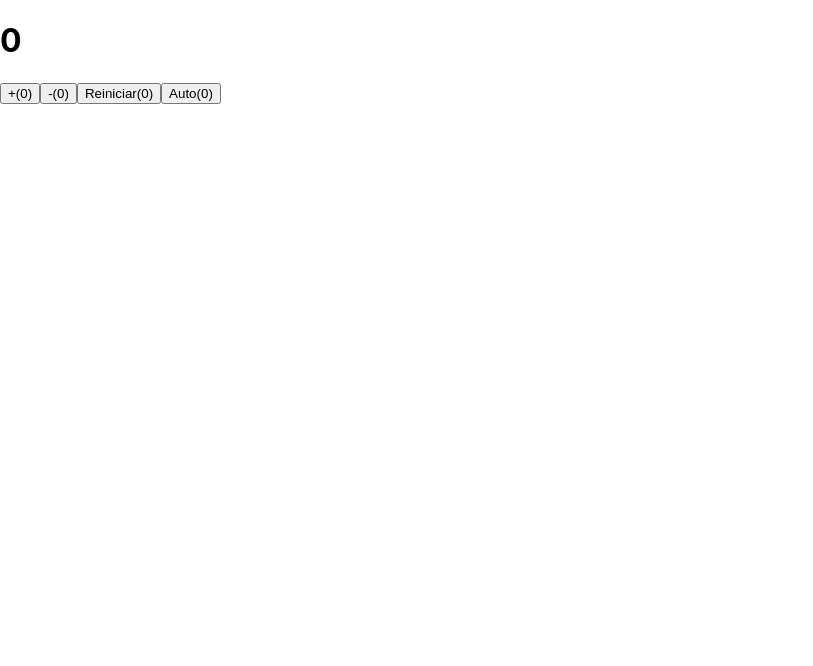
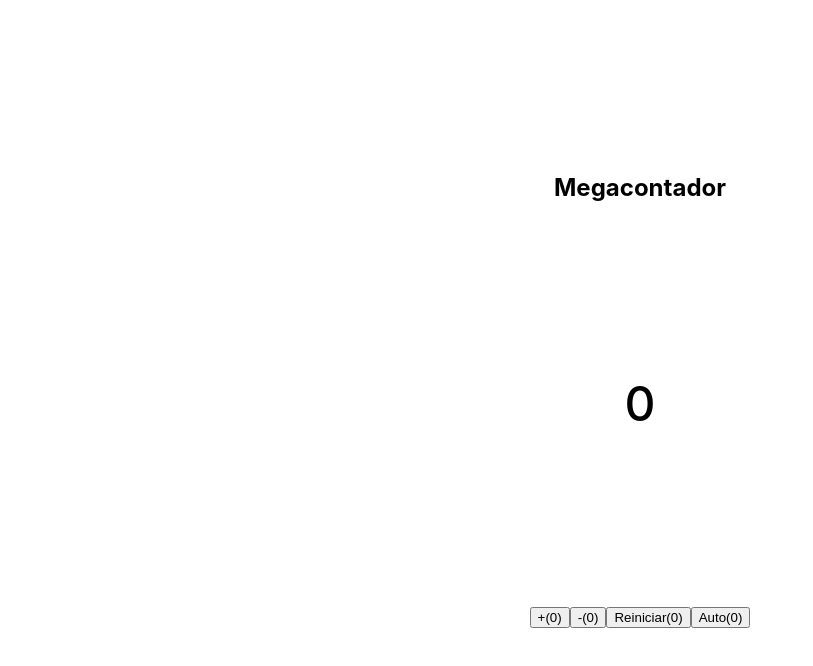
Before and after one commit to Diseno-de-Aplicaciones-Web/megacontador, a React (Create React App) app: page / in a window 1280 px wide. Shown: the top 666 px of the page, without its empty margins (0-813 px from the left). Built offline with nearby package versions, Linux system fonts and the light colour scheme.

Commit message:
Aplicando estilos

```diff
--- /dev/null
+++ b/src/App.css
@@ -0,0 +1,24 @@
+body {
+    margin: 0px;
+}
+
+main {
+    height: 100vh;
+    display: flex;
+    flex-direction: column;
+    align-items: center;
+    justify-content: space-evenly;
+}
+
+main > * {
+    margin: 0px;
+}
+
+h1 {
+    font-size: 1.5em;
+}
+
+#contador {
+    font-size: 3em;
+    font-weight: 500;
+}
--- a/src/App.js
+++ b/src/App.js
@@ -1,5 +1,6 @@
 import { useEffect, useState } from "react";
 import Boton from "./Boton";
+import "./App.css"
 
 function App() {
 
@@ -35,13 +36,16 @@ function App() {
   )
 
   return (
-    <>
-      <h1>{valorActual}</h1>
-      <Boton texto="+" operacion={incrementar}/>
-      <Boton texto="-" operacion={diminuir}/>
-      <Boton texto="Reiniciar" operacion={reiniciar}/>
-      <Boton texto="Auto" operacion={manexadorAuto}/>
-    </>
+    <main>
+      <h1>Megacontador</h1>
+      <p id="contador">{valorActual}</p>
+      <div>
+        <Boton texto="+" operacion={incrementar}/>
+        <Boton texto="-" operacion={diminuir}/>
+        <Boton texto="Reiniciar" operacion={reiniciar}/>
+        <Boton texto="Auto" operacion={manexadorAuto}/>
+      </div>
+    </main>
   )
 
 }
```
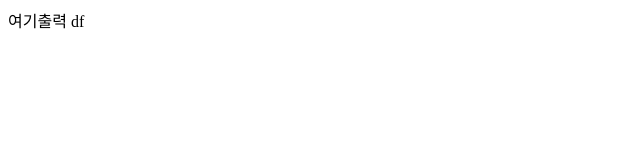
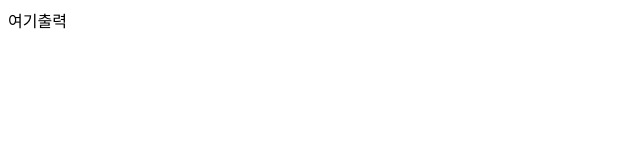
Before and after one commit to justdotiung/toy, a React app: page / in a window 1280 px wide. Shown: the top 160 px of the page, without its empty margins (0-640 px from the left). Built offline with nearby package versions, Linux system fonts and the light colour scheme.

Commit message:
router 설정

```diff
--- a/App.jsx
+++ b/App.jsx
@@ -1,11 +1,9 @@
-import React from 'react';
+import React from "react";
+import {Route} from "react-router-dom";
+import MainPage from "./MainPage";
 
 const App = () => {
-    return (
-        <div>
-          여기출력  df
-        </div>
-    );
+  return <Route path="/" component={MainPage} exact />;
 };
 
 export default App;
--- /dev/null
+++ b/MainPage.jsx
@@ -0,0 +1,11 @@
+import React from 'react';
+
+const MainPage = () => {
+    return (
+        <div>
+            여기출력
+        </div>
+    );
+};
+
+export default MainPage;
--- a/index.jsx
+++ b/index.jsx
@@ -1,7 +1,13 @@
 import React from "react";
 import ReactDOM from "react-dom";
+import { BrowserRouter } from "react-router-dom";
 import App from "./App";
 import { hot } from "react-hot-loader/root";
 
 const Hot = hot(App);
-ReactDOM.render(<Hot />, document.querySelector("#root"));
+ReactDOM.render(
+  <BrowserRouter>
+    <Hot />
+  </BrowserRouter>,
+  document.querySelector("#root")
+);
--- a/package.json
+++ b/package.json
@@ -20,6 +20,8 @@
   },
   "dependencies": {
     "react": "^16.12.0",
-    "react-dom": "^16.12.0"
+    "react-dom": "^16.12.0",
+    "react-router-dom": "^5.1.2",
+    "styled-components": "^5.0.1"
   }
 }
```
Also changed, not shown: 1 other file (tests, documents, lock files or other folders).
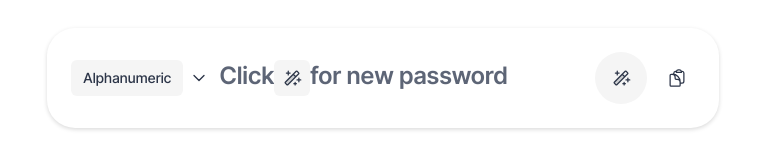
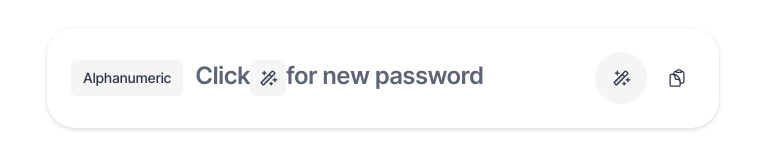
Before and after one commit to sourinsarkar/safepass, a React (Vite) app: page / in a window 1280 px wide. Shown: the part 448-608 px from the top of the page, without its empty margins (257-1023 px from the left). Built offline with nearby package versions, Linux system fonts and the light colour scheme.

Commit message:
Minor changes

```diff
--- a/src/components/HomePage.tsx
+++ b/src/components/HomePage.tsx
@@ -34,7 +34,7 @@ const HomePage: React.FC = () => {
                 <div className="flex justify-between items-center w-full mx-6">
                     <div className="flex items-center gap-2">
                         <div className="py-2 px-3 bg-iconBgColor rounded-md font-medium text-sm tracking-tight text-iconColor">Alphanumeric</div>
-                        <ChevronDownIcon className="h-4 w-4 text-iconColor stroke-2" />
+                        <ChevronDownIcon className="h-4 w-4 text-iconColor stroke-2 hidden" />
                     </div>
                     <div className="w-full mx-3">
                         {/* <p className="flex items-center text-2xl font-semibold tracking-tight gap-2 text-primeTextColor">Click <span className="p-2 rounded-md bg-iconBgColor"><MagicWand weight="duotone" size={20} className="text-iconColor" /></span> for new password</p> */}
```
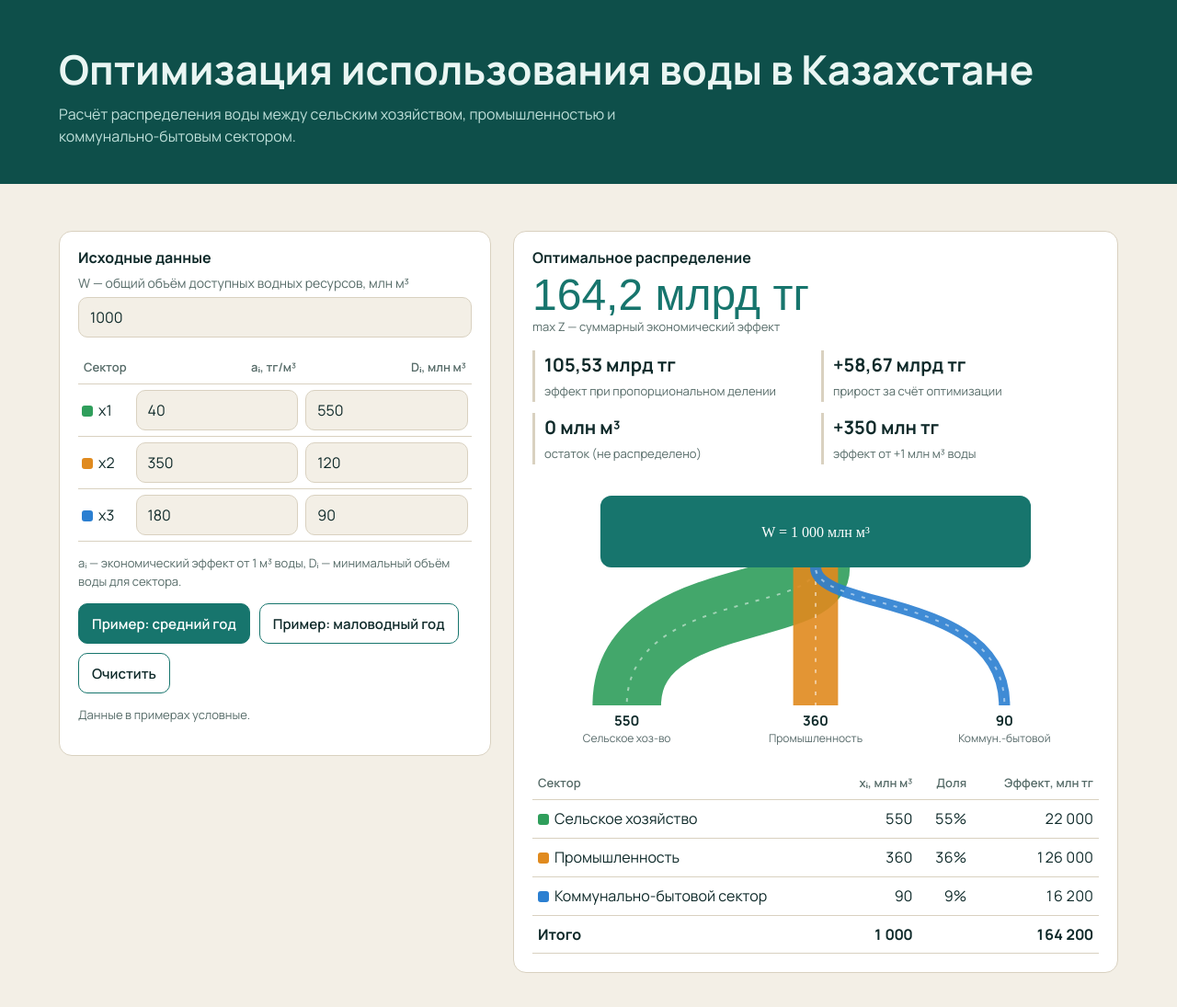
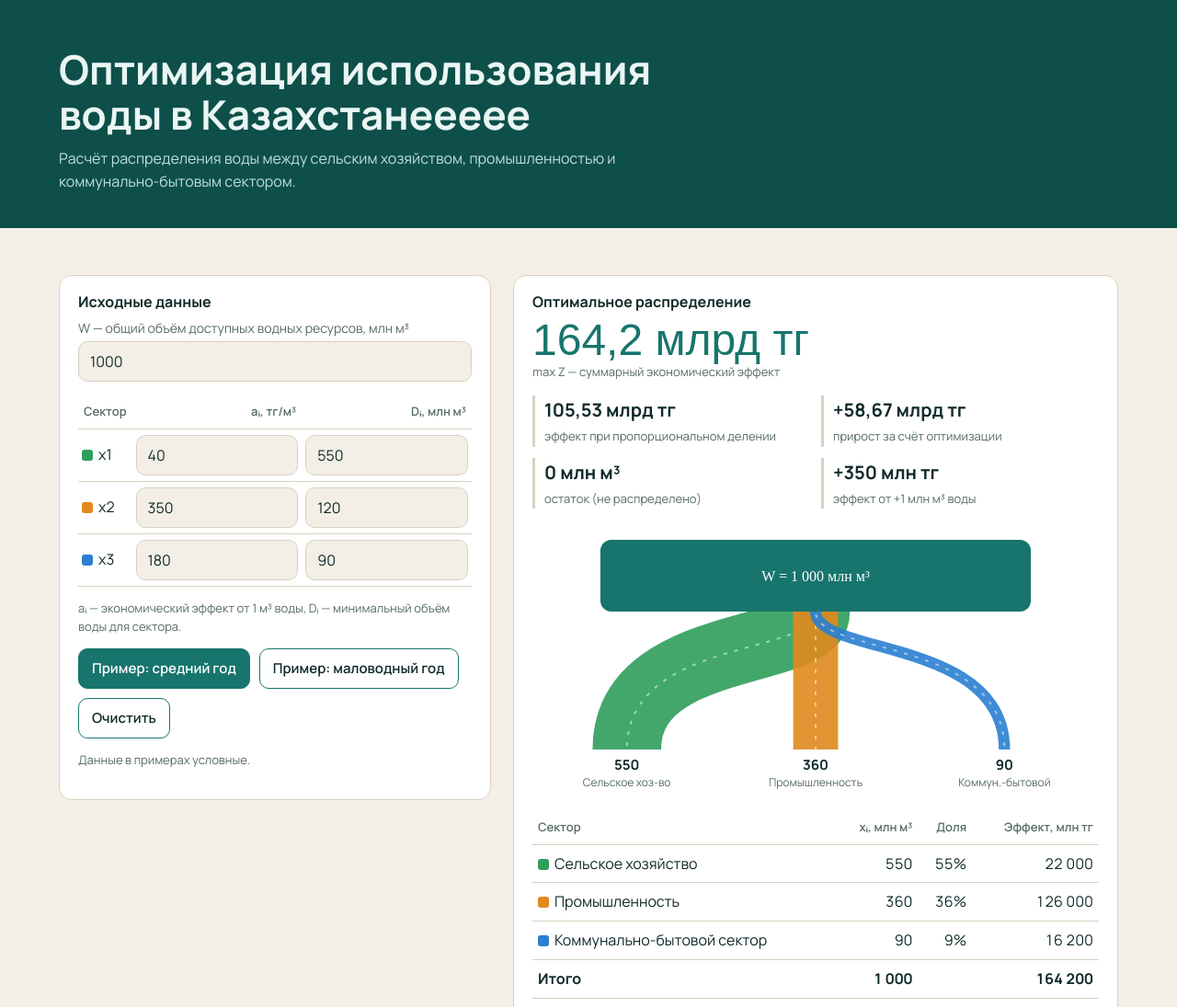
Before and after one commit to sweeet1y/online_calculator, a plain HTML site: page index.html in a window 1280 px wide. Shown: the top 1095 px of the page at 92% size. Drawn offline with Linux system fonts and the light colour scheme; a web font is replaced by a local one.

Commit message:
Update index.html

```diff
--- a/index.html
+++ b/index.html
@@ -62,7 +62,7 @@ footer{font-size:13px;color:var(--mute)}
 </head>
 <body>
 <header class="band"><div class="wrap">
-<h1>Оптимизация использования воды в Казахстане</h1>
+<h1>Оптимизация использования воды в Казахстанеееее</h1>
 <p>Расчёт распределения воды между сельским хозяйством, промышленностью и коммунально-бытовым сектором.</p>
 </div></header>
 
```
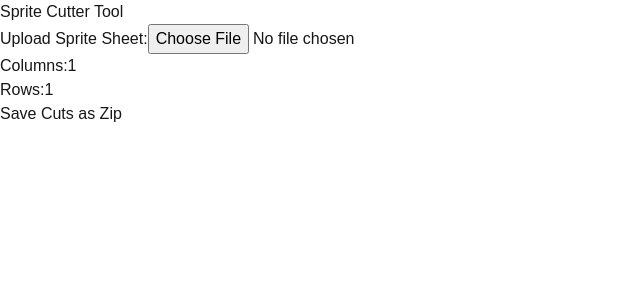
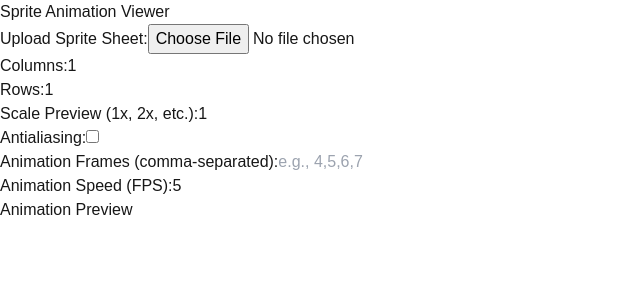
Before and after one commit to joser27/TileTinker, a Next.js app: page / in a window 1280 px wide. Shown: the top 300 px of the page, without its empty margins (0-640 px from the left). Built offline with nearby package versions, Linux system fonts and the light colour scheme.

Commit message:
Visual change. Animation preview integrated.

```diff
--- a/src/app/page.tsx
+++ b/src/app/page.tsx
@@ -1,54 +1,60 @@
-"use client"
-import React, { useState, useRef } from "react";
-import JSZip from "jszip";
-import { saveAs } from "file-saver";
+"use client";
+import React, { useState, useEffect, useRef } from "react";
 
 export default function Home() {
   const [imageSrc, setImageSrc] = useState<string | null>(null);
   const [columns, setColumns] = useState<number>(1);
   const [rows, setRows] = useState<number>(1);
-  const [imageName, setImageName] = useState<string>("");
+  const [scale, setScale] = useState<number>(1); // Default scale
+  const [antialiasing, setAntialiasing] = useState<boolean>(false); // Default: Off
+  const [animationFrames, setAnimationFrames] = useState<number[]>([]);
+  const [animationSpeed, setAnimationSpeed] = useState<number>(5); // Frames per second
   const canvasRef = useRef<HTMLCanvasElement>(null);
 
   const handleImageUpload = (event: React.ChangeEvent<HTMLInputElement>) => {
     const file = event.target.files?.[0];
     if (file) {
-      setImageName(file.name.split(".")[0]); // Save the file name without extension
       const reader = new FileReader();
       reader.onload = () => setImageSrc(reader.result as string);
       reader.readAsDataURL(file);
     }
   };
 
-  const handleColumnsChange = (event: React.ChangeEvent<HTMLInputElement>) => {
-    setColumns(Number(event.target.value) || 1);
+  const handleAnimationInput = (event: React.ChangeEvent<HTMLInputElement>) => {
+    const input = event.target.value;
+    const frames = input
+      .split(",")
+      .map((n) => parseInt(n.trim(), 10))
+      .filter((n) => !isNaN(n));
+    setAnimationFrames(frames);
   };
 
-  const handleRowsChange = (event: React.ChangeEvent<HTMLInputElement>) => {
-    setRows(Number(event.target.value) || 1);
+  const handleAnimationSpeedChange = (event: React.ChangeEvent<HTMLInputElement>) => {
+    setAnimationSpeed(Number(event.target.value));
   };
 
-  const handleSaveCuts = async () => {
-    if (!imageSrc || !canvasRef.current) return;
+  useEffect(() => {
+    if (!imageSrc || animationFrames.length === 0 || !canvasRef.current) return;
 
     const canvas = canvasRef.current;
     const ctx = canvas.getContext("2d");
     if (!ctx) return;
 
-    const zip = new JSZip(); // Initialize a new zip archive
     const image = new Image();
     image.src = imageSrc;
 
-    image.onload = async () => {
+    let frameIndex = 0;
+    let animationInterval: number;
+
+    const drawFrame = () => {
       const spriteWidth = image.width / columns;
       const spriteHeight = image.height / rows;
 
-      for (let row = 0; row < rows; row++) {
-        for (let col = 0; col < columns; col++) {
-          canvas.width = spriteWidth;
-          canvas.height = spriteHeight;
+      const frame = animationFrames[frameIndex];
+      const col = frame % columns;
+      const row = Math.floor(frame / columns);
 
-          // Draw the specific slice on the canvas
+      ctx.clearRect(0, 0, canvas.width, canvas.height);
       ctx.drawImage(
         image,
         col * spriteWidth, // Source X
@@ -57,92 +63,133 @@ export default function Home() {
         spriteHeight, // Source Height
         0, // Destination X
         0, // Destination Y
-            spriteWidth, // Destination Width
-            spriteHeight // Destination Height
+        canvas.width, // Destination Width
+        canvas.height // Destination Height
       );
 
-          // Convert canvas slice to a data URL
-          const dataURL = canvas.toDataURL("image/png");
-          const base64Data = dataURL.split(",")[1];
-
-          // Add the slice to the zip archive
-          zip.file(`${imageName}-row${row + 1}-col${col + 1}.png`, base64Data, {
-            base64: true,
-          });
-        }
-      }
-
-      // Generate the zip and trigger the download
-      const content = await zip.generateAsync({ type: "blob" });
-      saveAs(content, `${imageName}-slices.zip`);
-    };
+      frameIndex = (frameIndex + 1) % animationFrames.length;
     };
 
+    image.onload = () => {
+      canvas.width = image.width / columns;
+      canvas.height = image.height / rows;
+
+      clearInterval(animationInterval);
+      animationInterval = window.setInterval(drawFrame, 1000 / animationSpeed);
+    };
+
+    return () => clearInterval(animationInterval);
+  }, [imageSrc, columns, rows, animationFrames, animationSpeed]);
+
+
   return (
-    <div className="flex flex-col md:flex-row items-start gap-4 min-h-screen bg-gray-100 p-6">
-      {/* Left Side: Controls */}
-      <div className="flex flex-col items-start space-y-4 md:w-2/5">
-        <h1 className="text-4xl font-bold text-gray-900 mb-4">Sprite Cutter Tool</h1>
+    <div className="flex flex-row items-start space-x-4 p-6">
+      {/* Left Section: Inputs */}
+      <div className="flex flex-col items-start space-y-4 w-1/4">
+        <h1 className="text-4xl font-bold">Sprite Animation Viewer</h1>
 
         {/* Upload Input */}
         <div>
-          <label className="block mb-2 text-gray-800">Upload Sprite Sheet:</label>
+          <label className="block mb-2">Upload Sprite Sheet:</label>
           <input
             type="file"
             accept="image/*"
             onChange={handleImageUpload}
-            className="p-2 border rounded-lg"
+            className="p-2 border rounded"
           />
-          {imageName && (
-            <p className="mt-2 text-green-800 text-sm">
-              Uploaded File: <span className="font-medium">{imageName}</span>
-            </p>
-          )}
         </div>
 
-        {/* Input for Columns and Rows */}
+        {/* Grid Settings */}
         <div className="flex space-x-4">
           <div>
-            <label className="block text-gray-900">Columns:</label>
+            <label>Columns:</label>
             <input
               type="number"
               value={columns}
-              onChange={handleColumnsChange}
-              className="p-2 border rounded-lg w-20 text-gray-900"
-              min="1"
+              onChange={(e) => setColumns(Number(e.target.value))}
+              className="p-2 border rounded w-20 text-black"
             />
           </div>
           <div>
-            <label className="block text-gray-900">Rows:</label>
+            <label>Rows:</label>
             <input
               type="number"
               value={rows}
-              onChange={handleRowsChange}
-              className="p-2 border rounded-lg w-20 text-gray-900"
-              min="1"
+              onChange={(e) => setRows(Number(e.target.value))}
+              className="p-2 border rounded w-20 text-black"
             />
           </div>
         </div>
 
-        {/* Save Button */}
-        <button
-          onClick={handleSaveCuts}
-          className="mt-4 px-4 py-2 bg-blue-500 text-white font-medium rounded-lg hover:bg-blue-600"
-          disabled={!imageSrc}
-        >
-          Save Cuts as Zip
-        </button>
+        {/* Scale Control */}
+        <div>
+          <label>Scale Preview (1x, 2x, etc.):</label>
+          <input
+            type="number"
+            value={scale}
+            onChange={(e) => setScale(Number(e.target.value))}
+            className="p-2 border rounded w-20 text-black"
+          />
         </div>
 
-      {/* Right Side: Display Uploaded Image */}
+        {/* Antialiasing Toggle */}
+        <div className="flex items-center space-x-2">
+          <label>Antialiasing:</label>
+          <input
+            type="checkbox"
+            checked={antialiasing}
+            onChange={(e) => setAntialiasing(e.target.checked)}
+            className="form-checkbox h-5 w-5 text-blue-600"
+          />
+        </div>
+
+        {/* Animation Settings */}
+        <div>
+          <label>Animation Frames (comma-separated):</label>
+          <input
+            type="text"
+            onChange={handleAnimationInput}
+            placeholder="e.g., 4,5,6,7"
+            className="p-2 border rounded w-full text-black"
+          />
+        </div>
+        <div>
+          <label>Animation Speed (FPS):</label>
+          <input
+            type="number"
+            value={animationSpeed}
+            onChange={handleAnimationSpeedChange}
+            className="p-2 border rounded w-20 text-black"
+          />
+        </div>
+      </div>
+
+      {/* Middle Section: Image Grid Preview */}
       {imageSrc && (
-        <div className="relative">
+        <div
+          className="relative w-1/2 bg-gray-200 overflow-hidden"
+          style={{
+            transform: `scale(${scale})`, // Apply scaling
+            transformOrigin: "top left", // Ensure scaling starts from top-left corner
+          }}
+        >
+          <div className="relative w-full">
             <img
               src={imageSrc}
               alt="Uploaded Sprite Sheet"
-            className="block"
+              className="w-full h-auto block"
+              style={{
+                display: "block",
+                imageRendering: antialiasing ? "auto" : "pixelated", // Toggle antialiasing
+              }}
             />
-      <div className="absolute top-0 left-0 pointer-events-none" style={{ width: "100%", height: "100%" }}>
+            <div
+              className="absolute top-0 left-0 pointer-events-none"
+              style={{
+                width: "100%",
+                height: "100%",
+              }}
+            >
               {/* Horizontal Grid Lines */}
               {Array.from({ length: rows - 1 }).map((_, rowIndex) => (
                 <div
@@ -167,18 +214,18 @@ export default function Home() {
                 />
               ))}
 
-        {/* Add Tile Labels */}
+              {/* Tile Numbers */}
               {Array.from({ length: rows }).map((_, rowIndex) =>
                 Array.from({ length: columns }).map((_, colIndex) => {
-            const tileIndex = rowIndex * columns + colIndex; // Calculate the tile index
+                  const tileIndex = rowIndex * columns + colIndex; // Calculate tile index
                   return (
                     <div
-                key={`label-${tileIndex}`}
-                className="absolute text-xs font-bold text-black bg-white bg-opacity-75 rounded px-1"
+                      key={`tile-${tileIndex}`}
+                      className="absolute text-xs font-bold text-red-600 bg-white bg-opacity-75 rounded px-1"
                       style={{
-                  top: `${(rowIndex / rows) * 100}%`,
-                  left: `${(colIndex / columns) * 100}%`,
-                  transform: "translate(-50%, -50%)", // Center the label in the tile
+                        top: `${(rowIndex + 0.5) / rows * 100}%`, // Center vertically
+                        left: `${(colIndex + 0.5) / columns * 100}%`, // Center horizontally
+                        transform: "translate(-50%, -50%)", // Fully center the number
                       }}
                     >
                       {tileIndex}
@@ -187,12 +234,15 @@ export default function Home() {
                 })
               )}
             </div>
-
+          </div>
         </div>
       )}
 
-      {/* Off-screen Canvas for Cutting */}
-      <canvas ref={canvasRef} className="hidden"></canvas>
+      {/* Right Section: Animation Preview */}
+      <div className="w-1/4">
+        <h2 className="text-2xl font-bold mb-4">Animation Preview</h2>
+        <canvas ref={canvasRef} className="border w-full" />
+      </div>
     </div>
   );
 }
```
Lines whose indentation alone changed are shown as unchanged.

## Prompt
Spot the lines above that mention "spriteHeight" and copy them.

## Response for this exercise
       const spriteHeight = image.height / rows;
-          canvas.height = spriteHeight;
         spriteHeight, // Source Height
-            spriteHeight // Destination Height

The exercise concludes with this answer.